The effect of stress
The adrenals are two little glands that sit on top of the kidney and are responsible for adapting our body to stressful situations, by putting out the system’s major stress hormones - adrenaline and cortisol.
Constant pressure on the adrenal glands will eventually wear them out and perpetuate hormonal imbalances, slow the metabolism and cause neurotransmitter imbalances. Over time, these imbalances take a physical toll – they will leave us tired, make us feel depressed and perpetuate sugar cravings.
Imagine that the body was a car and the adrenals the gas tank. You need to service the car regularly and make sure it has enough gas in the tank. If you’re going on a long road trip, you need to stop every so often to fill up the tank. The same goes for your body. If you’re always trying to power through and ‘drive through the night’ your metaphoric body–car may break down on the side of the road.
What’s my point? Slow down, fill up your gas tank, stop for breaks and just be kind to yourself.
If you catch yourself in a stressful spiral, the best thing that you can do is to pause and step away. It will feel really hard at first but this will help you to find clarity.
The more you practice this, the more intuitive it will become over time.
What does this look like? It doesn’t need to be anything complicated – it might just come in the form of permission. If you’re working on a particular project, maybe today you choose something else from your to do list to work on. If you’re dealing with a personal dilemma, take a walk, listen to some music or go to a yoga class.
Take breaks and provide your mind and body with love and kindness.
If you’re up for it, one of my favorite journaling exercises is one that helps you find your happy place.
Make a list of activities that would make you really happy that you can every day. Try to get really into this exercise and list anything that you can do from 15 minutes to an hour. The more relaxing, fun or silly the better, but try and get super specific.
It’s helpful to choose activities that take different amounts of time, because what I’m going to ask you to do next is choose something from your list to do every day.

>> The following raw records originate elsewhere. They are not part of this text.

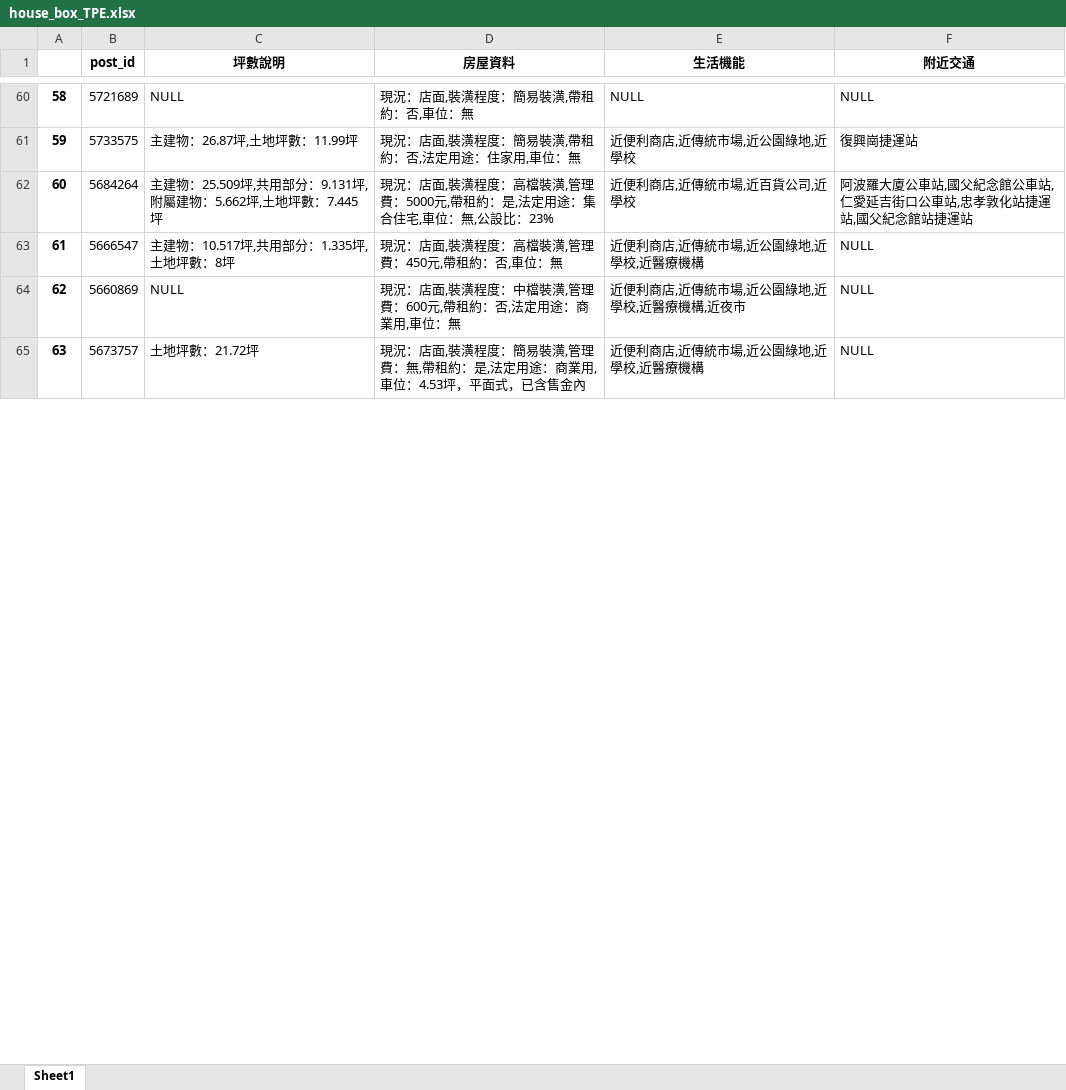
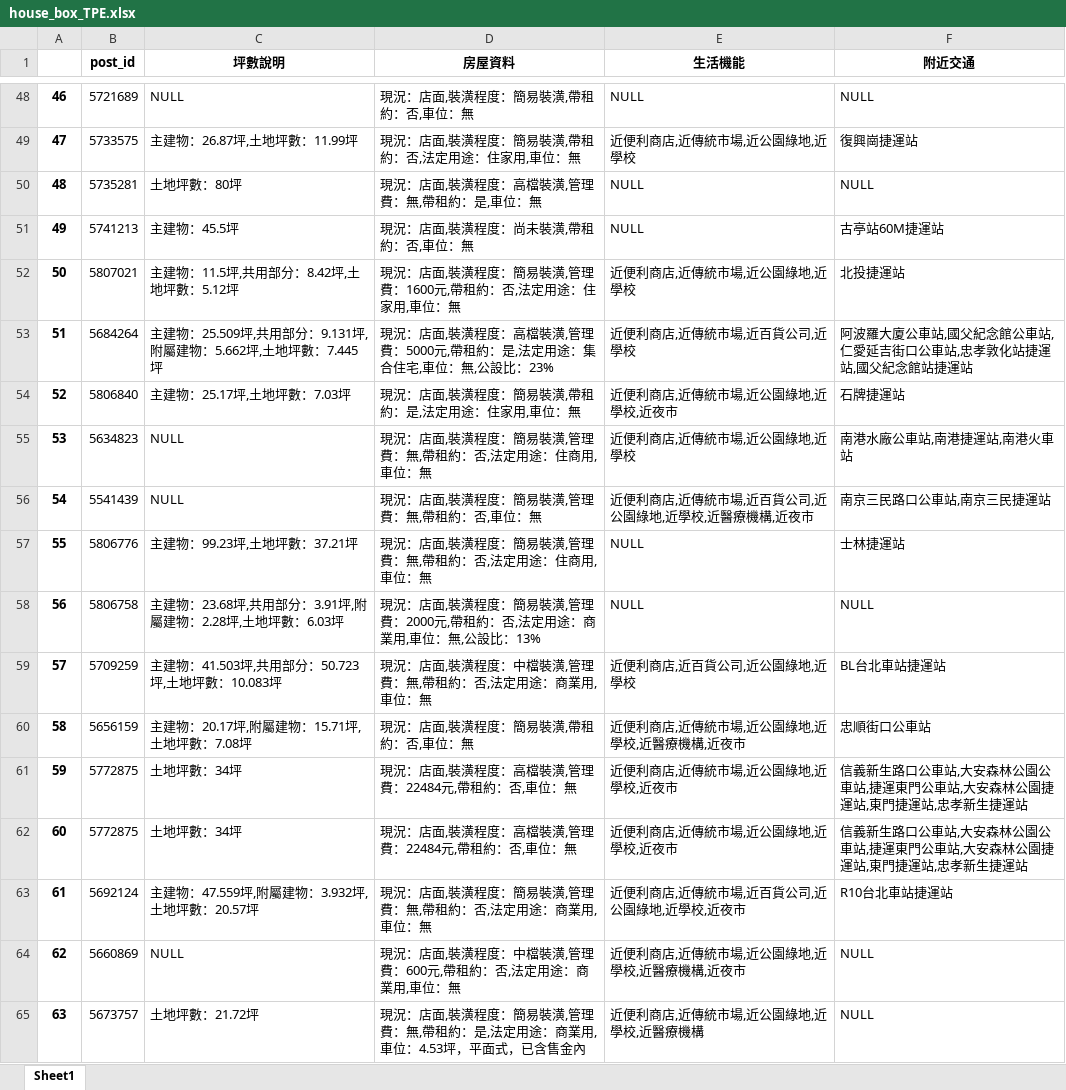
Before and after one commit to a22057916w/database_virtual, an Excel workbook: sells/data/TPE/info/house_box_TPE.xlsx, sheet Sheet1, drawn as a sheet; only a part is shown, gaps mark what is left out; values as stored, in another font and other column widths than the file's, no borders; removed rows and columns are numbered as before the commit, all else as after; the diff covers the shown part only; the diff names each change by its address in the sheet, - before the commit and + after, or states it on an @@ line.

```diff
--- a/sells/data/TPE/info/house_box_TPE.xlsx (sheet Sheet1)
+++ b/sells/data/TPE/info/house_box_TPE.xlsx (sheet Sheet1)
@@ column A renumbered between rows 2 and 1495 @@
+row 50: 48 | 5735281 | 土地坪數：80坪 | 現況：店面,裝潢程度：高檔裝潢,管理費：無,帶租約：是,車位：無 | NULL | NULL
+row 51: 49 | 5741213 | 主建物：45.5坪 | 現況：店面,裝潢程度：尚未裝潢,帶租約：否,車位：無 | NULL | 古亭站60M捷運站
+row 52: 50 | 5807021 | 主建物：11.5坪,共用部分：8.42坪,土地坪數：5.12坪 | 現況：店面,裝潢程度：簡易裝潢,管理費：1600元,帶租約：否,法定用途：住家用,車位：無 | 近便利商店,近傳統市場,近公園綠地,近學校 | 北投捷運站
-row 63: 61 | 5666547 | 主建物：10.517坪,共用部分：1.335坪,土地坪數：8坪 | 現況：店面,裝潢程度：高檔裝潢,管理費：450元,帶租約：否,車位：無 | 近便利商店,近傳統市場,近公園綠地,近學校,近醫療機構 | NULL
+row 54: 52 | 5806840 | 主建物：25.17坪,土地坪數：7.03坪 | 現況：店面,裝潢程度：簡易裝潢,帶租約：是,法定用途：住家用,車位：無 | 近便利商店,近傳統市場,近公園綠地,近學校,近夜市 | 石牌捷運站
@@ row 19 moved to row 55: 53 @@
@@ row 21 moved to row 56: 54 @@
+row 57: 55 | 5806776 | 主建物：99.23坪,土地坪數：37.21坪 | 現況：店面,裝潢程度：簡易裝潢,管理費：無,帶租約：否,法定用途：住商用,車位：無 | NULL | 士林捷運站
+row 58: 56 | 5806758 | 主建物：23.68坪,共用部分：3.91坪,附屬建物：2.28坪,土地坪數：6.03坪 | 現況：店面,裝潢程度：簡易裝潢,管理費：2000元,帶租約：否,法定用途：商業用,車位：無,公設比：13% | NULL | NULL
@@ row 24 moved to row 59: 57 @@
@@ row 23 moved to row 60: 58 @@
@@ row 26 moved to row 61: 59 @@
+row 62: 60 | 5772875 | 土地坪數：34坪 | 現況：店面,裝潢程度：高檔裝潢,管理費：22484元,帶租約：否,車位：無 | 近便利商店,近傳統市場,近公園綠地,近學校,近夜市 | 信義新生路口公車站,大安森林公園公車站,捷運東門公車站,大安森林公園捷運站,東門捷運站,忠孝新生捷運站
@@ row 27 moved to row 63: 61 @@
```
Also changed, not shown: 70 added rows, 69 removed rows, 560 moved rows and 8 edited cells elsewhere in this sheet, lease/data/NTC/info/total_rows_NTC.xlsx, lease/data/TPE/info/total_rows_TPE.xlsx, 25 other files.
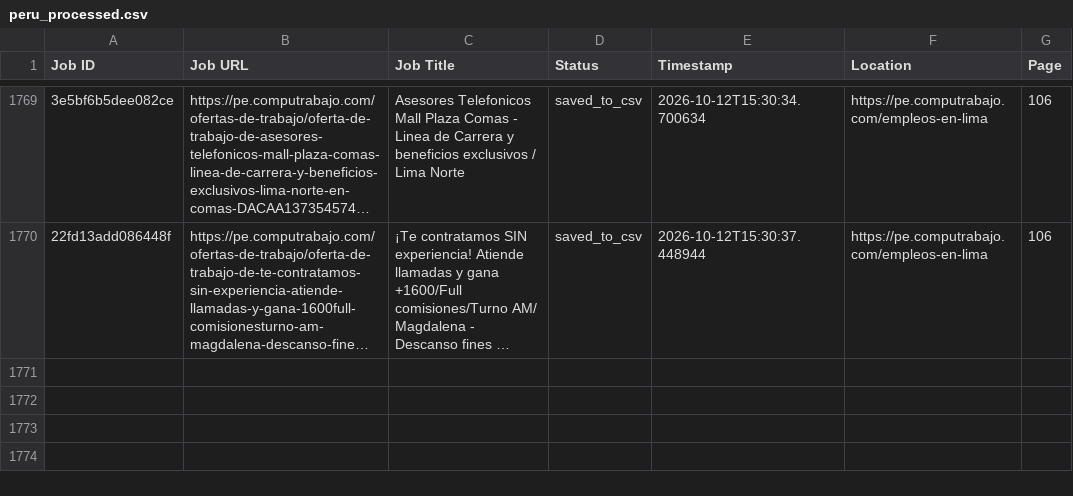
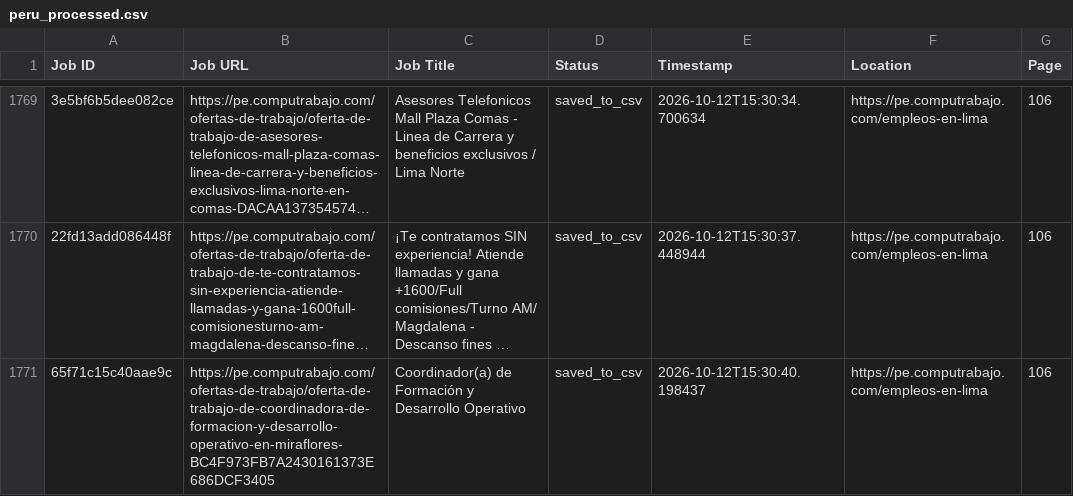
Before and after one commit to liliankason/computrabajo_peru_scraper, a CSV file: peru_processed.csv, drawn as a sheet; only a part is shown, gaps mark what is left out; long unchanged cells end in …; the diff names each change by its address in the sheet, - before the commit and + after, or states it on an @@ line.

```diff
--- a/peru_processed.csv
+++ b/peru_processed.csv
+row 1771: 65f71c15c40aae9c | https://pe.computrabajo.com/ofertas-de-trabajo/oferta-de-trabajo-de-coordinadora-de-formacion-y-desarrollo-operativo-en-miraflores-BC4F973FB7A2430161373E686DCF3405 | Coordinador(a) de Formación y Desarrollo Operativo | saved_to_csv | 2026-10-12T15:30:40.198437 | https://pe.computrabajo.com/empleos-en-lima | 106
```
Also changed, not shown: 2 other files.
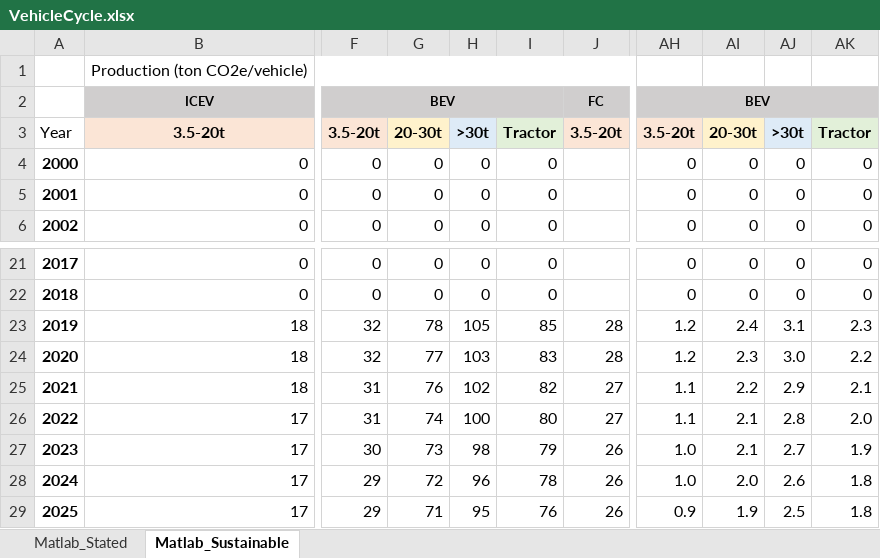
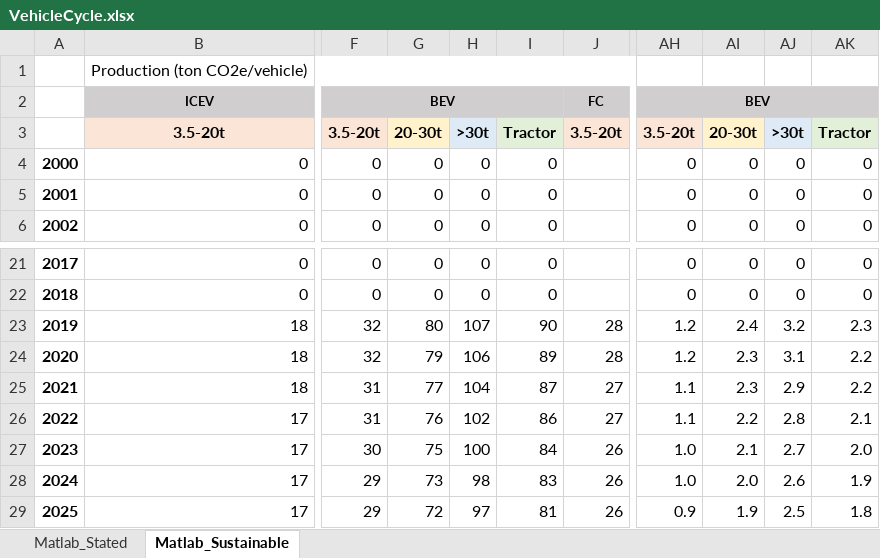
Before and after one commit to CeciliaHult/EV-trucks, an Excel workbook: VehicleCycle.xlsx, sheet Matlab_Sustainable, drawn as a sheet; only a part is shown, gaps mark what is left out; values as stored, in another font and other column widths than the file's, no borders; the diff covers the shown part only; the diff names each change by its address in the sheet, - before the commit and + after, or states it on an @@ line.

```diff
--- a/VehicleCycle.xlsx (sheet Matlab_Sustainable)
+++ b/VehicleCycle.xlsx (sheet Matlab_Sustainable)
-A3: Year
+A3: (empty)
-G23: 78
+G23: 80
-H23: 105
+H23: 107
-I23: 85
+I23: 90
-AJ23: 3.1
+AJ23: 3.2
-G24: 77
+G24: 79
-H24: 103
+H24: 106
-I24: 83
+I24: 89
-AJ24: 3.0
+AJ24: 3.1
-G25: 76
+G25: 77
-H25: 102
+H25: 104
-I25: 82
+I25: 87
-AI25: 2.2
+AI25: 2.3
-AK25: 2.1
+AK25: 2.2
-G26: 74
+G26: 76
-H26: 100
+H26: 102
-I26: 80
+I26: 86
-AI26: 2.1
+AI26: 2.2
-AK26: 2.0
+AK26: 2.1
-G27: 73
+G27: 75
-H27: 98
+H27: 100
-I27: 79
+I27: 84
-AK27: 1.9
+AK27: 2.0
-G28: 72
+G28: 73
-H28: 96
+H28: 98
-I28: 78
+I28: 83
-AK28: 1.8
+AK28: 1.9
-G29: 71
+G29: 72
-H29: 95
+H29: 97
-I29: 76
+I29: 81
```
Also changed, not shown: 97 edited cells elsewhere in this sheet, sheet Matlab_Stated, Tailpipe.xlsx, 2 other files.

When you catch yourself stressing, refer back to your inspirational list – and viola! You’re officially excuse-free. If you’re in need of some ideas, I am happy to share some of my activities:
- Taking a bath and listening to a calming album like “Dark was the Night”
- Lighting palo santo wood or sage and enjoying a 15 minute meditation
- Curling up with a soft blanket, cup of rose tea and reading a chapter from my novel
- Having a 15 minute Meghan Trainor dance party (embarrassing yes … but true)
- Taking a restorative yoga class
Probably the first thing to slip on a bad day or week is the quality of foods on our plate. Stress can increase cravings for sugar and salt. In fact, craving salt is one of the telltale signs of adrenal imbalance. But eating clean will help balance your blood sugar and give you the physical and emotional energy to handle any curve balls that may be thrown your way.
Exercise helps release endorphins that help to make us feel happier. They help combat rising stress levels and can help us to feel more balanced, light and free.
Rather than focusing on high intensity workouts that can exacerbate already tired adrenals, enjoy a low intensity type of workout such as time on the elliptical, a nice long walk outside or a yoga or pilates class.
Just like exercise helps combat stress, so does sleep. Sleep is the body’s time to rest and repair itself. Hormones such as serotonin and melatonin that are produced throughout the night counteract cortisol levels. Aim for at least 7 hours!
No matter how hard we try or where we live, we can’t always control the crazy world around us. But we can control the lens through which we look at the world and the way in which we choose to respond. Stressing about stressing or focusing on the negative will only perpetuate that experience. Regain composure by creating space and choose to respond rather than react.